• [TASK TO COMPLETE]:
Please restate the entries below word for word, leaving out any pictures.

Content revision data
* * * * *

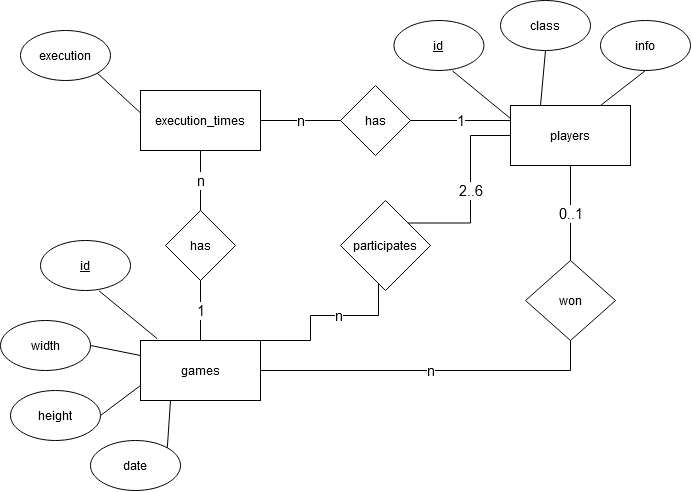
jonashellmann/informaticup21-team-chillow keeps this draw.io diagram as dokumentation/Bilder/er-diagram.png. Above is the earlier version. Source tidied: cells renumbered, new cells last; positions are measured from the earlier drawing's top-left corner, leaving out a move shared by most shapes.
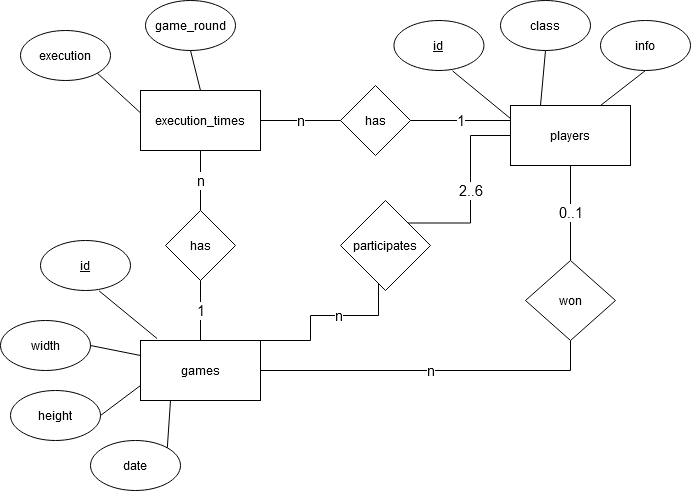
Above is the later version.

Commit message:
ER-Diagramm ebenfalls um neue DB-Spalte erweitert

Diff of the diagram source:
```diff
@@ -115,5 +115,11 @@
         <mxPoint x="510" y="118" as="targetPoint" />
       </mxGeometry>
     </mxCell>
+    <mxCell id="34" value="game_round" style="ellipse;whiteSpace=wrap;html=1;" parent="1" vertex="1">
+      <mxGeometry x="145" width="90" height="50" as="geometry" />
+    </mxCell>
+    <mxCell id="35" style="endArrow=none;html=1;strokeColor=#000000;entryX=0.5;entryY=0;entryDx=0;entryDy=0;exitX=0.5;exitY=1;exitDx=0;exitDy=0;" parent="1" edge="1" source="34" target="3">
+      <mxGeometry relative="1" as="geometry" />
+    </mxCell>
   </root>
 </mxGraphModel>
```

* * * * *

• [ANSWER TO THE EXERCISE]:
jonashellmann/informaticup21-team-chillow keeps this draw.io diagram as dokumentation/Bilder/er-diagram.png. Above is the earlier version. Source tidied: cells renumbered, new cells last; positions are measured from the earlier drawing's top-left corner, leaving out a move shared by most shapes.
Above is the later version.

Commit message:
ER-Diagramm ebenfalls um neue DB-Spalte erweitert

Diff of the diagram source:
```diff
@@ -115,5 +115,11 @@
         <mxPoint x="510" y="118" as="targetPoint" />
       </mxGeometry>
     </mxCell>
+    <mxCell id="34" value="game_round" style="ellipse;whiteSpace=wrap;html=1;" parent="1" vertex="1">
+      <mxGeometry x="145" width="90" height="50" as="geometry" />
+    </mxCell>
+    <mxCell id="35" style="endArrow=none;html=1;strokeColor=#000000;entryX=0.5;entryY=0;entryDx=0;entryDy=0;exitX=0.5;exitY=1;exitDx=0;exitDy=0;" parent="1" edge="1" source="34" target="3">
+      <mxGeometry relative="1" as="geometry" />
+    </mxCell>
   </root>
 </mxGraphModel>
```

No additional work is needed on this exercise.